Harry walks his talk, literally. He is a painstaking researcher who not only spends untold hours scouring pertinent physical and digital documents, but also usually walks the territory related to his studies.
Reference librarian Andy Gary says he’s been on the river with Harry and a group of intrepid revelers, so I’m sure his information wasn’t merely gleaned from Google Earth satellite photos.
Harry has published some fine Clark County histories, including “John Howard of Howard’s Creek,” a biography; “The Kerr Building, Winchester, Kentucky,” a history of one of Winchester’s most important landmarks; and “The Clark County Road Book” and “Index to Roads, Turnpikes, Railroads, Mills and Ferries in Clark County 1793-1876.”
However, getting back to walking the talk, if you really want to explore Clark County and pinpoint and visit historic sites, read Harry’s “Where in the World: Historic Places in Clark County, Kentucky.” This book is a collection of 100 articles written for The Winchester Sun between 2005 and 2007. Each article describes a specific Clark County history site and gives exact directions on how to find it. Looking for an inexpensive “stay-cation” this summer? Check out “Harry’s Where in the World,” pack a picnic lunch and explore Clark County.
Harry’s Kentucky River talk this Thursday is free and open to the public, but please call the library to register to attend.
If you like to participate in programs, come to the library’s Tuesday Night Philosophy Club meeting tonight from 6:30 to 8. What will we be talking about? We won’t know until we get here and the conversation begins, but all of our sessions, in which we’ve talked about everything from death to delirious joy, have been insightful and enjoyable. These meetings aren’t debates, and we have no agenda. We just enjoy the art of conversation and learning what people think. If you have any questions about the TNPC, please call me at the library.

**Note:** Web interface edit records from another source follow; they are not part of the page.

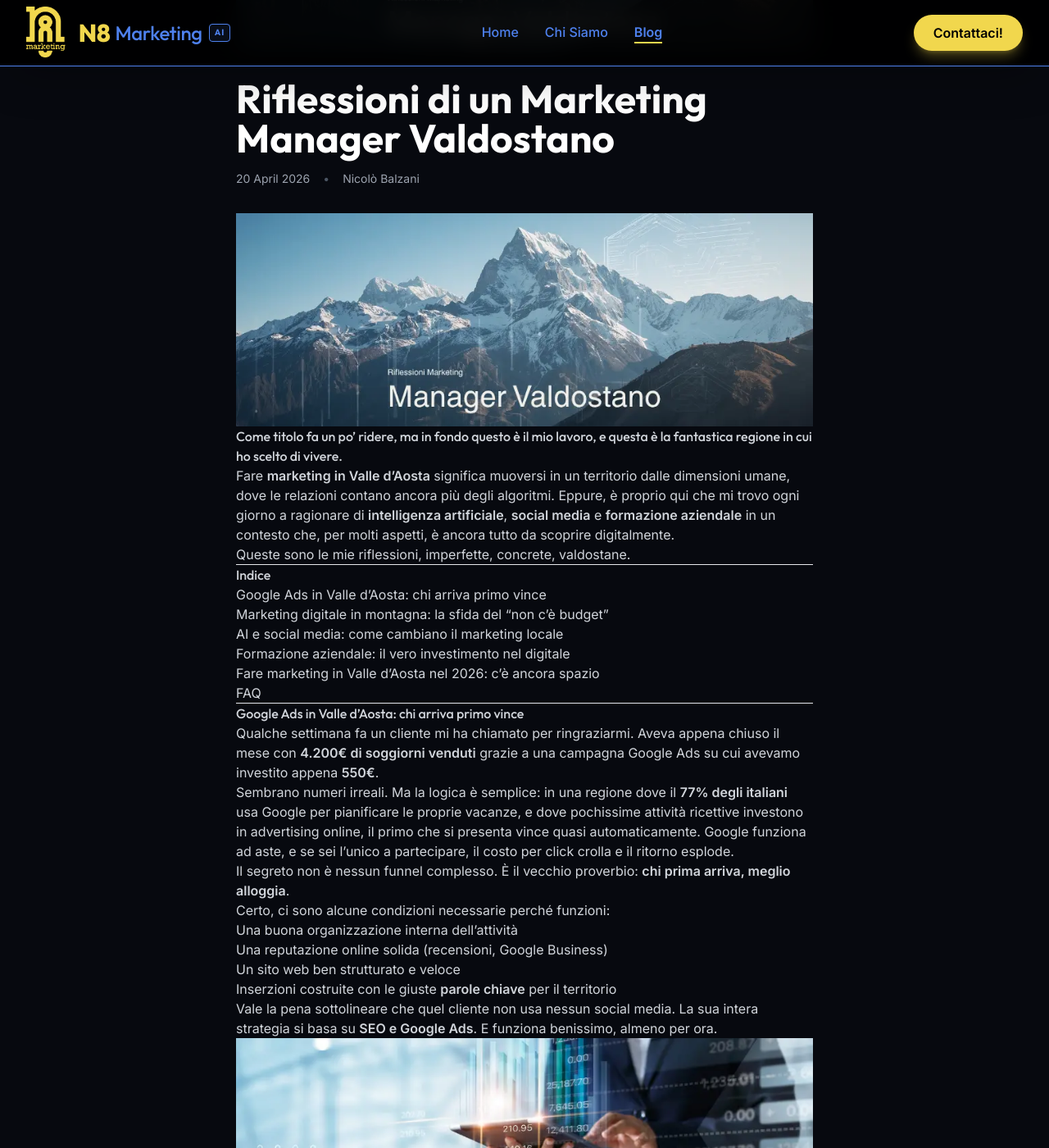
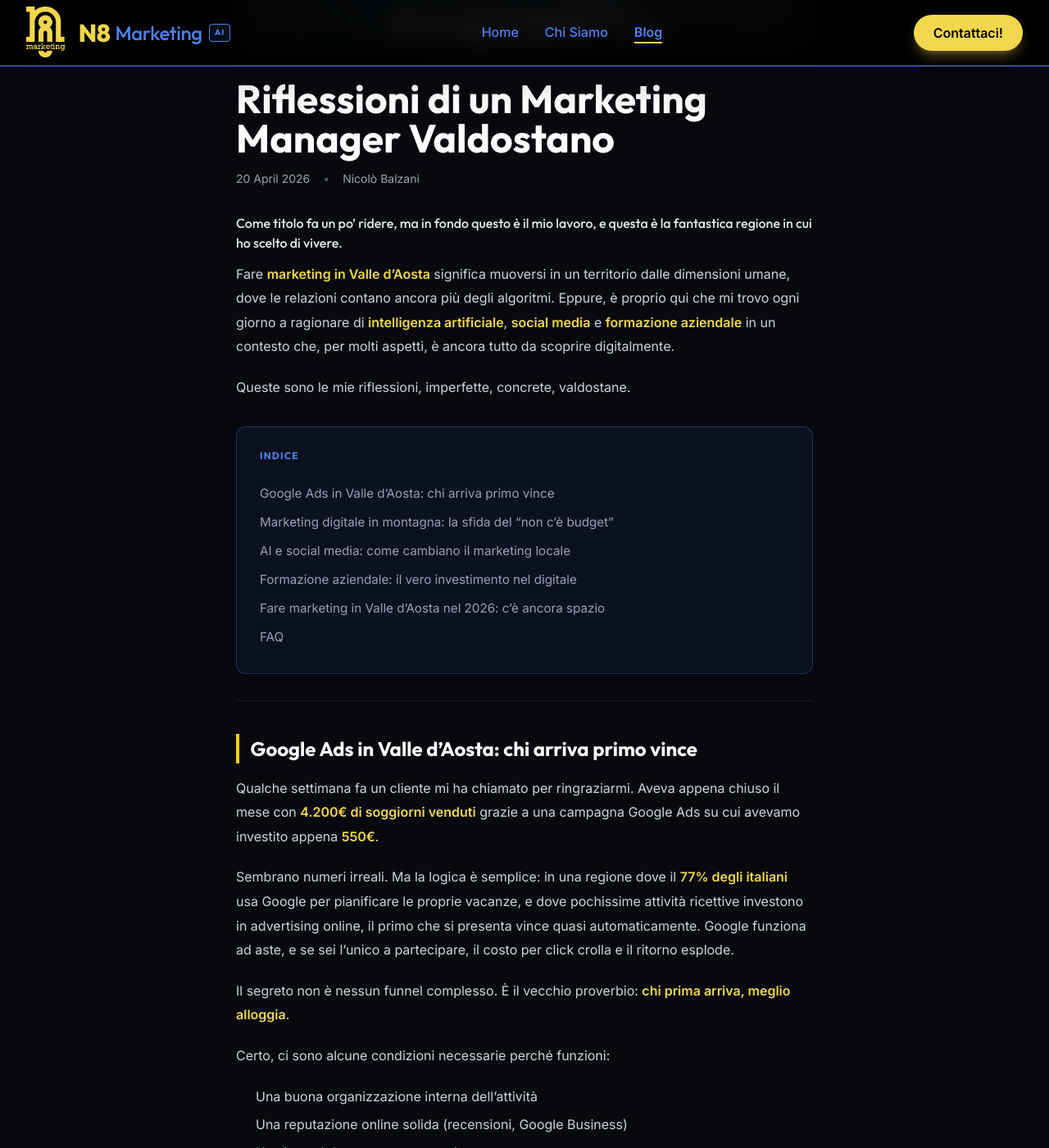
Before and after one commit to NicoDavN8/n8marketing-2026, a Jekyll site: the page built from _posts/2026-04-20-riflessioni-digitali.md, in a window 1280 px wide and 1400 px high, scrolled down 357 px. Shown: the whole window at 82% size. Built offline with Jekyll 4.4.1, drawn with Linux system fonts in a browser that asks for light colours; nearby versions of some CDN libraries; some of the changed text lies outside the part shown.

Commit message:
Fix layout post: stili, JSON-LD in head, template articolo

```diff
--- a/_layouts/post.html
+++ b/_layouts/post.html
@@ -7,8 +7,57 @@
     <meta charset="UTF-8">
     <meta name="viewport" content="width=device-width, initial-scale=1.0">
     <title>{{ page.title }} | N8 Marketing AI - Blog</title>
-    <meta name="description" content="{{ page.excerpt | strip_html | truncatewords: 20 }}">
-    <link rel="canonical" href="https://www.n8marketing.it{{ page.url }}">
+    <meta name="description" content="{{ page.description | default: page.excerpt | strip_html | truncatewords: 30 }}">
+    <link rel="canonical" href="https://nicodavn8.github.io/n8marketing-2026{{ page.url }}">
+
+    <!-- Structured Data: Article -->
+    <script type="application/ld+json">
+    {
+      "@context": "https://schema.org",
+      "@type": "Article",
+      "headline": "{{ page.title | escape }}",
+      "description": "{{ page.description | escape }}",
+      "image": "https://nicodavn8.github.io/n8marketing-2026{{ page.image }}",
+      "author": {
+        "@type": "Person",
+        "name": "Nicolò Balzani",
+        "url": "https://nicodavn8.github.io/n8marketing-2026"
+      },
+      "publisher": {
+        "@type": "Organization",
+        "name": "N8 Marketing AI",
+        "url": "https://nicodavn8.github.io/n8marketing-2026"
+      },
+      "datePublished": "{{ page.date | date: '%Y-%m-%d' }}",
+      "dateModified": "{{ page.date | date: '%Y-%m-%d' }}",
+      "mainEntityOfPage": {
+        "@type": "WebPage",
+        "@id": "https://nicodavn8.github.io/n8marketing-2026{{ page.url }}"
+      }
+    }
+    </script>
+
+    {% if page.faq %}
+    <!-- Structured Data: FAQ -->
+    <script type="application/ld+json">
+    {
+      "@context": "https://schema.org",
+      "@type": "FAQPage",
+      "mainEntity": [
+        {% for item in page.faq %}
+        {
+          "@type": "Question",
+          "name": "{{ item.q | escape }}",
+          "acceptedAnswer": {
+            "@type": "Answer",
+            "text": "{{ item.a | escape }}"
+          }
+        }{% unless forloop.last %},{% endunless %}
+        {% endfor %}
+      ]
+    }
+    </script>
+    {% endif %}
 
     <!-- Fonts -->
     <link rel="preconnect" href="https://fonts.googleapis.com">
--- a/_posts/2026-04-20-riflessioni-digitali.md
+++ b/_posts/2026-04-20-riflessioni-digitali.md
@@ -5,93 +5,20 @@
 description: "Riflessioni di un marketing manager che lavora in Valle d'Aosta: tra Google Ads, AI, social media e formazione aziendale. Un viaggio nel digitale tra montagne e opportunità."
 keywords: "Valle d'Aosta, marketing digitale, AI, social media, formazione aziendale, Google Ads"
 image: /assets/images/Riflessioni-Digitali.webp
+faq:
+  - q: "Conviene fare Google Ads in Valle d'Aosta?"
+    a: "Sì, conviene molto. In Valle d'Aosta la concorrenza online è ancora bassa rispetto al resto d'Italia, il che significa costi per click ridotti e ritorni sull'investimento molto elevati. Un esempio concreto: un cliente ha generato 4.200€ di prenotazioni con soli 550€ di investimento in Google Ads."
+  - q: "Quanto costa fare Google Ads per una struttura ricettiva in Valle d'Aosta?"
+    a: "I costi variano in base al settore e alla stagionalità, ma grazie alla bassa concorrenza locale è possibile ottenere risultati significativi anche con budget contenuti, a partire da poche centinaia di euro al mese. La chiave è scegliere le parole chiave giuste e avere un sito ottimizzato."
+  - q: "Come può l'AI aiutare il marketing di una piccola impresa valdostana?"
+    a: "L'intelligenza artificiale può supportare la creazione di contenuti, l'ottimizzazione delle campagne pubblicitarie, l'analisi dei competitor e la gestione dei social media. Permette di risparmiare tempo su attività ripetitive, lasciando spazio alla strategia e alla relazione con i clienti."
+  - q: "Quali social media sono più efficaci per le imprese in Valle d'Aosta?"
+    a: "Dipende dal settore, ma in generale Instagram è ottimo per turismo, ristorazione e artigianato. LinkedIn è utile per le aziende B2B e per costruire credibilità professionale. TikTok sta crescendo anche per i pubblici locali, specialmente per contenuti autentici e dietro le quinte."
+  - q: "Cos'è la formazione aziendale nel marketing digitale?"
+    a: "È un percorso formativo che aiuta imprenditori e team a comprendere e gestire in autonomia gli strumenti di marketing digitale: SEO, Google Ads, social media, analytics e AI. L'obiettivo non è sostituire l'agenzia ma rendere l'azienda più consapevole e capace di prendere decisioni strategiche migliori."
+  - q: "Vale la pena investire nel digitale per un'attività in Valle d'Aosta?"
+    a: "Assolutamente sì. Il mercato digitale valdostano è ancora poco saturo, il che rappresenta un vantaggio competitivo enorme per chi inizia ora. Che si tratti di Google Ads, SEO, social media o formazione aziendale, il ritorno sull'investimento in questa regione è storicamente superiore alla media nazionale proprio per la bassa concorrenza online."
 ---
-
-<script type="application/ld+json">
-{
-  "@context": "https://schema.org",
-  "@type": "Article",
-  "headline": "Riflessioni di un Marketing Manager Valdostano",
-  "description": "Riflessioni di un marketing manager che lavora in Valle d'Aosta: tra Google Ads, AI, social media e formazione aziendale. Un viaggio nel digitale tra montagne e opportunità.",
-  "image": "/assets/images/Riflessioni-Digitali.webp",
-  "author": {
-    "@type": "Person",
-    "name": "Nicolò Balzani",
-    "url": "https://nicodavn8.github.io/n8marketing-2026"
-  },
-  "publisher": {
-    "@type": "Organization",
-    "name": "N8 Marketing",
-    "url": "https://nicodavn8.github.io/n8marketing-2026"
-  },
-  "datePublished": "2026-04-20",
-  "dateModified": "2026-04-20",
-  "mainEntityOfPage": {
-    "@type": "WebPage",
-    "@id": "https://nicodavn8.github.io/n8marketing-2026/blog/2026/04/20/riflessioni-digitali/"
-  },
-  "keywords": "Valle d'Aosta, marketing digitale, AI, social media, formazione aziendale, Google Ads"
-}
-</script>
-
-<script type="application/ld+json">
-{
-  "@context": "https://schema.org",
-  "@type": "FAQPage",
-  "mainEntity": [
-    {
-      "@type": "Question",
-      "name": "Conviene fare Google Ads in Valle d'Aosta?",
-      "acceptedAnswer": {
-        "@type": "Answer",
-        "text": "Sì, conviene molto. In Valle d'Aosta la concorrenza online è ancora bassa rispetto al resto d'Italia, il che significa costi per click ridotti e ritorni sull'investimento molto elevati. Un esempio concreto: un cliente ha generato 4.200€ di prenotazioni con soli 550€ di investimento in Google Ads."
-      }
-    },
-    {
-      "@type": "Question",
-      "name": "Quanto costa fare Google Ads per una struttura ricettiva in Valle d'Aosta?",
-      "acceptedAnswer": {
-        "@type": "Answer",
-        "text": "I costi variano in base al settore e alla stagionalità, ma grazie alla bassa concorrenza locale è possibile ottenere risultati significativi anche con budget contenuti, a partire da poche centinaia di euro al mese. La chiave è scegliere le parole chiave giuste e avere un sito ottimizzato."
-      }
-    },
-    {
-      "@type": "Question",
-      "name": "Come può l'AI aiutare il marketing di una piccola impresa valdostana?",
-      "acceptedAnswer": {
-        "@type": "Answer",
-        "text": "L'intelligenza artificiale può supportare la creazione di contenuti, l'ottimizzazione delle campagne pubblicitarie, l'analisi dei competitor e la gestione dei social media. Permette di risparmiare tempo su attività ripetitive, lasciando spazio alla strategia e alla relazione con i clienti."
-      }
-    },
-    {
-      "@type": "Question",
-      "name": "Quali social media sono più efficaci per le imprese in Valle d'Aosta?",
-      "acceptedAnswer": {
-        "@type": "Answer",
-        "text": "Dipende dal settore, ma in generale Instagram è ottimo per turismo, ristorazione e artigianato grazie alla forza visiva del territorio. LinkedIn è utile per le aziende B2B e per costruire credibilità professionale. TikTok sta crescendo anche per i pubblici locali, specialmente per contenuti autentici e dietro le quinte."
-      }
-    },
-    {
-      "@type": "Question",
-      "name": "Cos'è la formazione aziendale nel marketing digitale?",
-      "acceptedAnswer": {
-        "@type": "Answer",
-        "text": "È un percorso formativo che aiuta imprenditori e team a comprendere e gestire in autonomia gli strumenti di marketing digitale: SEO, Google Ads, social media, analytics e AI. L'obiettivo non è sostituire l'agenzia ma rendere l'azienda più consapevole e capace di prendere decisioni strategiche migliori."
-      }
-    },
-    {
-      "@type": "Question",
-      "name": "Vale la pena investire nel digitale per un'attività in Valle d'Aosta?",
-      "acceptedAnswer": {
-        "@type": "Answer",
-        "text": "Assolutamente sì. Il mercato digitale valdostano è ancora poco saturo, il che rappresenta un vantaggio competitivo enorme per chi inizia ora. Che si tratti di Google Ads, SEO, social media o formazione aziendale, il ritorno sull'investimento in questa regione è storicamente superiore alla media nazionale proprio per la bassa concorrenza online."
-      }
-    }
-  ]
-}
-</script>
-
-![Riflessioni Digitali in Valle D'Aosta](/assets/images/Riflessioni-Digitali.webp)
 
 #### Come titolo fa un po' ridere, ma in fondo questo è il mio lavoro, e questa è la fantastica regione in cui ho scelto di vivere.
 
@@ -99,9 +26,8 @@
 
 Queste sono le mie riflessioni, imperfette, concrete, valdostane.
 
----
-
-## Indice
+<div class="post-toc" markdown="1">
+**Indice**
 
 - [Google Ads in Valle d'Aosta: chi arriva primo vince](#google-ads)
 - [Marketing digitale in montagna: la sfida del "non c'è budget"](#budget)
@@ -109,6 +35,7 @@
 - [Formazione aziendale: il vero investimento nel digitale](#formazione)
 - [Fare marketing in Valle d'Aosta nel 2026: c'è ancora spazio](#conclusione)
 - [FAQ](#faq)
+</div>
 
 ---
 
@@ -177,20 +104,29 @@
 
 ## FAQ {#faq}
 
-**Conviene fare Google Ads in Valle d'Aosta?**
-Sì, conviene molto. La concorrenza online è ancora bassa rispetto al resto d'Italia, il che significa costi per click ridotti e ritorni sull'investimento elevati. Un esempio concreto: un cliente ha generato 4.200€ di prenotazioni con soli 550€ investiti.
-
-**Quanto costa fare Google Ads per una struttura ricettiva in Valle d'Aosta?**
-I costi variano in base al settore e alla stagionalità, ma grazie alla bassa concorrenza locale è possibile ottenere risultati significativi anche con budget contenuti, a partire da poche centinaia di euro al mese. La chiave è scegliere le parole chiave giuste e avere un sito ottimizzato.
-
-**Come può l'AI aiutare il marketing di una piccola impresa valdostana?**
-L'intelligenza artificiale supporta la creazione di contenuti, l'ottimizzazione delle campagne, l'analisi dei competitor e la gestione dei social media. Permette di risparmiare tempo su attività ripetitive, lasciando spazio alla strategia e alla relazione con i clienti.
-
-**Quali social media sono più efficaci per le imprese in Valle d'Aosta?**
-Dipende dal settore, ma Instagram è ottimo per turismo, ristorazione e artigianato. LinkedIn è utile per il B2B e per costruire credibilità professionale. TikTok sta crescendo anche per i pubblici locali, specialmente per contenuti autentici e dietro le quinte.
-
-**Cos'è la formazione aziendale nel marketing digitale?**
-È un percorso che aiuta imprenditori e team a gestire in autonomia gli strumenti digitali: SEO, Google Ads, social media, analytics e AI. L'obiettivo non è sostituire l'agenzia ma rendere l'azienda più consapevole e capace di prendere decisioni strategiche migliori.
-
-**Vale la pena investire nel digitale per un'attività in Valle d'Aosta?**
-Assolutamente sì. Il mercato digitale valdostano è ancora poco saturo, un vantaggio competitivo enorme per chi inizia ora. Che si tratti di Google Ads, SEO, social media o formazione, il ritorno sull'investimento è storicamente superiore alla media nazionale proprio per la bassa concorrenza online.
+<div class="post-faq">
+  <div class="faq-item">
+    <strong>Conviene fare Google Ads in Valle d'Aosta?</strong>
+    <p>Sì, conviene molto. La concorrenza online è ancora bassa rispetto al resto d'Italia: costi per click ridotti e ritorni elevati. Un esempio concreto: un cliente ha generato 4.200€ di prenotazioni con soli 550€ investiti.</p>
+  </div>
+  <div class="faq-item">
+    <strong>Quanto costa fare Google Ads per una struttura ricettiva in Valle d'Aosta?</strong>
+    <p>Grazie alla bassa concorrenza locale è possibile ottenere risultati significativi anche con budget contenuti, a partire da poche centinaia di euro al mese. La chiave è scegliere le parole chiave giuste e avere un sito ottimizzato.</p>
+  </div>
+  <div class="faq-item">
+    <strong>Come può l'AI aiutare il marketing di una piccola impresa valdostana?</strong>
+    <p>L'intelligenza artificiale supporta la creazione di contenuti, l'ottimizzazione delle campagne, l'analisi dei competitor e la gestione dei social media. Permette di risparmiare tempo su attività ripetitive, lasciando spazio alla strategia e alla relazione con i clienti.</p>
+  </div>
+  <div class="faq-item">
+    <strong>Quali social media sono più efficaci per le imprese in Valle d'Aosta?</strong>
+    <p>Instagram è ottimo per turismo, ristorazione e artigianato. LinkedIn è utile per il B2B e per costruire credibilità professionale. TikTok sta crescendo anche per i pubblici locali, specialmente per contenuti autentici e dietro le quinte.</p>
+  </div>
+  <div class="faq-item">
+    <strong>Cos'è la formazione aziendale nel marketing digitale?</strong>
+    <p>È un percorso che aiuta imprenditori e team a gestire in autonomia SEO, Google Ads, social media, analytics e AI. L'obiettivo è rendere l'azienda più consapevole e capace di prendere decisioni strategiche migliori.</p>
+  </div>
+  <div class="faq-item">
+    <strong>Vale la pena investire nel digitale per un'attività in Valle d'Aosta?</strong>
+    <p>Assolutamente sì. Il mercato digitale valdostano è ancora poco saturo: un vantaggio competitivo enorme per chi inizia ora. Il ritorno sull'investimento è storicamente superiore alla media nazionale proprio per la bassa concorrenza online.</p>
+  </div>
+</div>
--- a/assets/style.css
+++ b/assets/style.css
@@ -423,3 +423,144 @@
   opacity: 0.5;
   transition: opacity 0.3s ease;
 }
+
+/* =============================================
+   Blog Post — Tipografia e contenuto
+   ============================================= */
+
+/* Immagini inline nel post */
+.prose img {
+  border-radius: 0.75rem;
+  margin: 2rem auto;
+  box-shadow: 0 4px 24px rgba(0,0,0,0.4);
+  width: 100%;
+  height: auto;
+}
+
+/* H2 con accento giallo */
+.prose h2 {
+  font-family: 'Outfit', sans-serif;
+  font-size: 1.5rem;
+  font-weight: 700;
+  color: #ffffff;
+  border-left: 4px solid #FACC15;
+  padding-left: 0.85rem;
+  margin-top: 2.5rem;
+  margin-bottom: 1rem;
+}
+
+/* H3 e H4 */
+.prose h3, .prose h4 {
+  font-family: 'Outfit', sans-serif;
+  color: #e2e8f0;
+  margin-top: 1.75rem;
+  margin-bottom: 0.75rem;
+}
+
+/* Paragrafi */
+.prose p {
+  color: #cbd5e1;
+  line-height: 1.85;
+  margin-bottom: 1.25rem;
+}
+
+/* Grassetto */
+.prose strong {
+  color: #f1d74d;
+  font-weight: 600;
+}
+
+/* Liste */
+.prose ul {
+  color: #cbd5e1;
+  padding-left: 1.5rem;
+  margin-bottom: 1.25rem;
+}
+
+.prose ul li {
+  margin-bottom: 0.4rem;
+  line-height: 1.75;
+}
+
+/* Separatori */
+.prose hr {
+  border-color: rgba(255,255,255,0.08);
+  margin: 2rem 0;
+}
+
+/* =============================================
+   Blog Post — Indice (TOC)
+   ============================================= */
+
+.post-toc {
+  background: rgba(78, 129, 238, 0.07);
+  border: 1px solid rgba(78, 129, 238, 0.3);
+  border-radius: 0.75rem;
+  padding: 1.5rem 1.75rem;
+  margin: 2rem 0;
+}
+
+.post-toc p strong,
+.post-toc > strong {
+  display: block;
+  font-family: 'Outfit', sans-serif;
+  font-size: 0.75rem;
+  font-weight: 700;
+  letter-spacing: 0.1em;
+  text-transform: uppercase;
+  color: #4e81ee;
+  margin-bottom: 0.75rem;
+}
+
+.post-toc ul {
+  list-style: none;
+  padding: 0;
+  margin: 0;
+}
+
+.post-toc ul li {
+  margin-bottom: 0.4rem;
+}
+
+.post-toc ul li a {
+  color: #94a3b8;
+  text-decoration: none;
+  font-size: 0.95rem;
+  transition: color 0.2s ease;
+}
+
+.post-toc ul li a:hover {
+  color: #f1d74d;
+}
+
+/* =============================================
+   Blog Post — FAQ
+   ============================================= */
+
+.post-faq {
+  margin-top: 2.5rem;
+}
+
+.post-faq .faq-item {
+  border-bottom: 1px solid rgba(255,255,255,0.07);
+  padding: 1.25rem 0;
+}
+
+.post-faq .faq-item:last-child {
+  border-bottom: none;
+}
+
+.post-faq .faq-item strong {
+  display: block;
+  font-family: 'Outfit', sans-serif;
+  font-size: 1rem;
+  font-weight: 600;
+  color: #ffffff !important;
+  margin-bottom: 0.5rem;
+}
+
+.post-faq .faq-item p {
+  color: #94a3b8;
+  font-size: 0.95rem;
+  margin: 0;
+}
```
Also changed, not shown: other parts of _posts/2026-04-20-riflessioni-digitali.md (+1 -1 lines), _posts/template-articolo.md (added, +71 -0 lines).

We’ve received a lot of new art for this summer’s Open Community Art Show. Whether or not you’ve already seen the show, be sure to come back to look at it again because the number of pieces in the show has doubled, at least.
A most unique piece is “Rock Painting” done by Winchester resident Forest Abney. By “Rock Painting” I don’t mean a painting of rocks, but a design made of rocks. Abney has taken a collection of highly polished stones, gravel and marbles and assembled them into a colorful abstract. If you spend some time looking at it, you can see all kinds of figures and features.
This year’s Open Community Art Show proves there’s a lot of creative talent and we’re overjoyed that so many of Clark County’s self-trained artists have let us display their work.
Now, how about you writers out there? If you like to write and you’ve been working alone on poems, stories, essays, or memoirs, consider joining the library’s Friday morning Write Local writing group.
There’s some really fine, and really idiosyncratic work being shared there. We meet every Friday morning from 10 to 11:45 a.m.
Next Tuesday, July 3, from 6 to 8 p.m., we’ll have our second Full Moon Reading Program of the summer.
Participants can read from original work or the work of other writers. Heck, you can even sing if you like.
Call or email email@example.com for more information.
Come to the library, where it’s always cool, calm and creative.